Relax, All Your Power Posing At Work Isn't Doing Much

A new study finds that all the power posing we're doing at work might not be having the impact we thought. So take your hands off your hips and relax already, will you? Madonna's song Vogue always comes to mind whenever I hear the phrase "power posing" and immediately want to wave my hands in front of my face in a stop and start dance motion. Hey, I'm a child of the '80s, okay? But I'm here to write about the power posing we're doing at work every day to influence our self-confidence, as well as how others might perceive us. In a word: powerful! Five years ago, social psychologist Amy Cuddy gave a famous Ted talk that offers her stance on the benefits of power posing at work. So standing around looking confident can build our self-confidence when we don't have much of it! Even more striking, power posing might affect the brain's testosterone and cortisol levels and, in the end, could enhance our success on the job. Strike a pose, indeed! N…

Zappos Wants Workers To Love Its Boss-less Workplace

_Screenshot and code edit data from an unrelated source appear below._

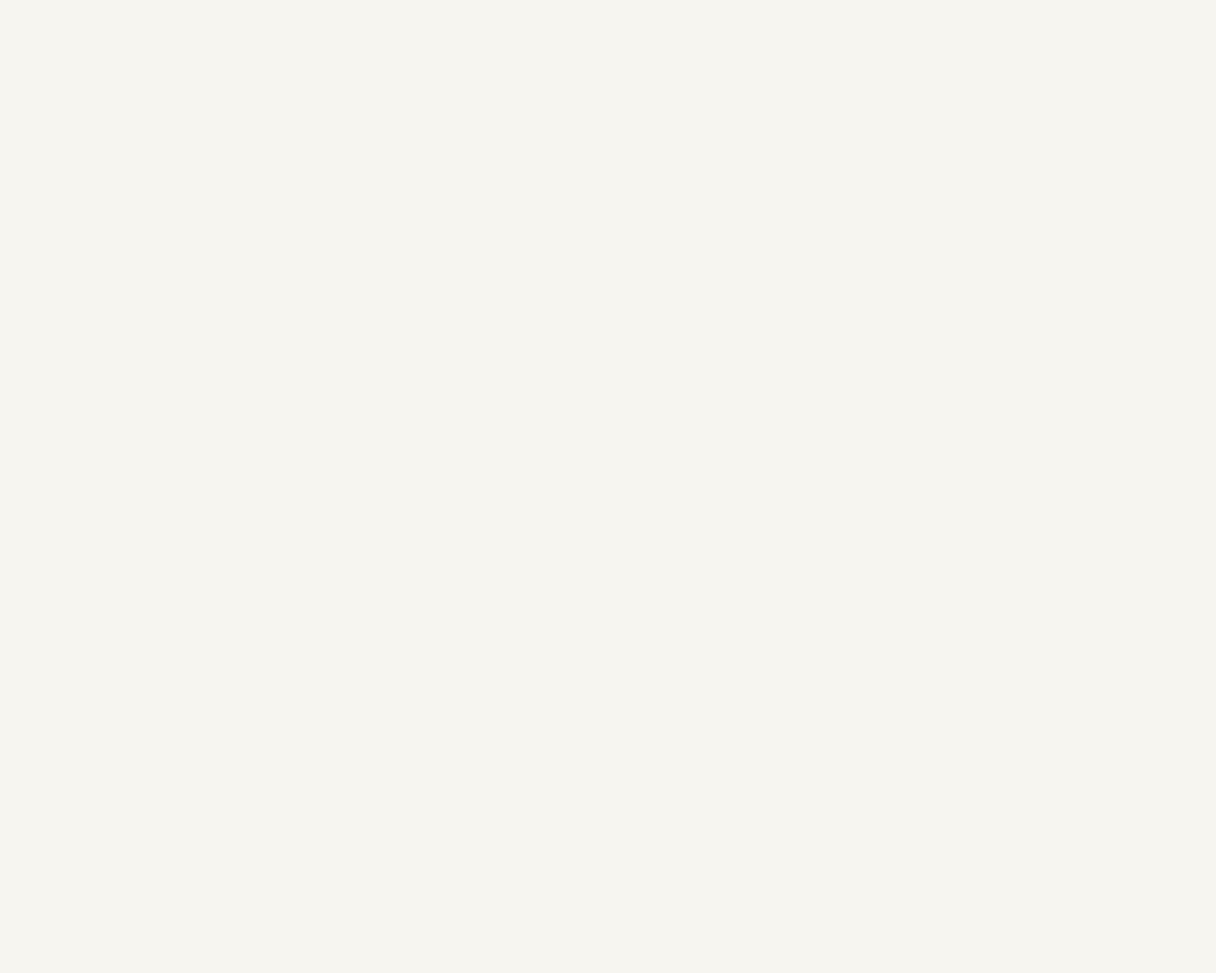
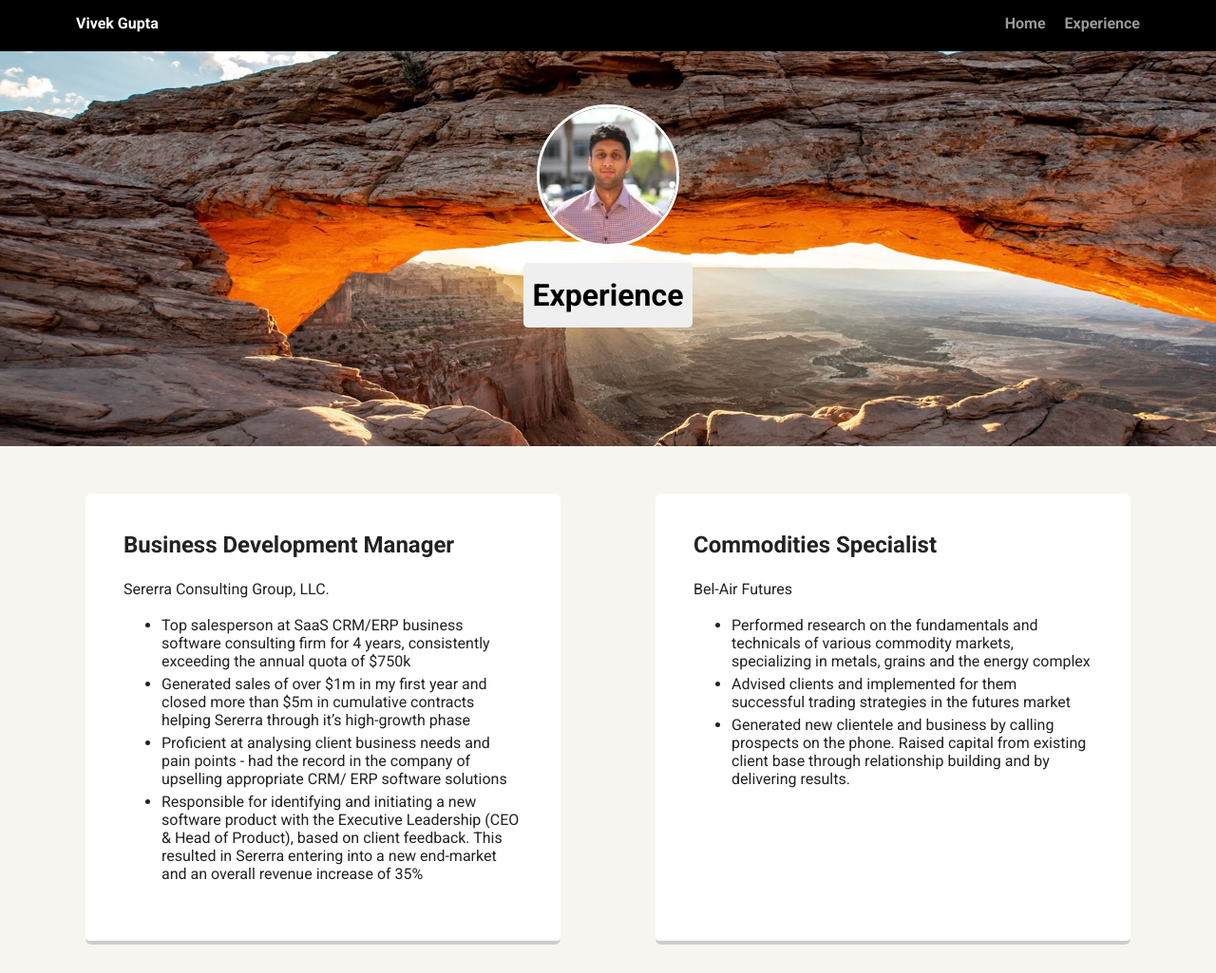
Before and after one commit to guptacode/portfolio_update_v1, a plain HTML site: page experience.html in a window 1280 px wide. Shown: the whole page at 95% size. Before the commit the page ends 800 px from the top, so only its background shows below. Drawn offline with Linux system fonts and the light colour scheme; a web font is replaced by a local one.

Commit message:
added experience page

```diff
--- a/experience.html
+++ b/experience.html
@@ -9,6 +9,42 @@
     <link href="https://fonts.googleapis.com/css?family=Muli%7CRoboto:400,300,500,700,900" rel="stylesheet"></head>
 </head>
 <body>
+    <div class="main-nav">
+        <ul class="nav">
+          <li class="name">Vivek Gupta</li>
+          <li><a href="index.html">Home</a></li>
+          <li><a href="experience.html">Experience</a></li>
+        </ul>
+    </div>
 
+    <header>
+      <img src="images/new-profile-pic.jpeg" alt="Profile photo of Vivek" class="profile-image">
+      <h1 class="tag name">Experience</h1>
+
+    </header>
+
+    <main class="flex">
+        <div class="card">
+          <h2>Business Development Manager</h2>
+          <p>Sererra Consulting Group, LLC.</p>
+          <ul>
+              <li class="job-details">Top salesperson at SaaS CRM/ERP business software consulting firm for 4 years, consistently exceeding the annual quota of $750k</li>
+              <li class="job-details">Generated sales of over $1m in my first year and closed more than $5m in cumulative contracts helping Sererra through it’s high-growth phase</li>
+              <li class="job-details">Proficient at analysing client business needs and pain points - had the record in the company of upselling appropriate CRM/ ERP software solutions</li>
+              <li class="job-details">Responsible for identifying and initiating a new software product with the Executive Leadership (CEO & Head of Product), based on client feedback. This resulted in Sererra entering into a new end-market and an overall revenue increase of 35%</li>
+          </ul>
+
+        </div>
+        <div class="card">
+            <h2>Commodities Specialist</h2>
+            <p>Bel-Air Futures</p>
+            <ul>
+                <li class="job-details">Performed research on the fundamentals and technicals of various commodity markets, specializing in metals, grains and the energy complex</li>
+                <li class="job-details">Advised clients and implemented for them successful trading strategies in the futures market</li>
+                <li class="job-details">Generated new clientele and business by calling prospects on the phone. Raised capital from existing client base through relationship building and by delivering results.</li>
+            </ul>
+
+          </div>
+    </main>
 </body>
 </html>
--- a/styles.css
+++ b/styles.css
@@ -204,3 +204,7 @@ a.social:hover {
   }
 
 }
+
+.job-details {
+  padding-bottom: 5px;
+}
```
Also changed, not shown: index.html (+2 -1 lines).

You'd like to speak with a manager. But not at Zappos, where employees are being asked to either adapt to the company's boss-less work environment or take a...severance package. Um, this isn't an April Fool's Day joke, is it? So Las Vegas-based Zappos has been experimenting with something it calls "holocracy," which eschews traditional management structure and replaces it with self-governing teams called "circles" that are supposed to spur innovation and lead (no pun intended) to better decisions. Zappos is apparently imploring employees to adapt or, well, ponder leaving. According to an article in today's WAPO:In a recent memo, which was first reported by Quartz on Thursday, Zappos CEO Tony Hsieh wrote that he is offering any exit strategy to any workers who aren't sold on the unconventional idea. If they are an employee in good standing and meet certain criteria, they can leave the online retailer and get at least three months' wort…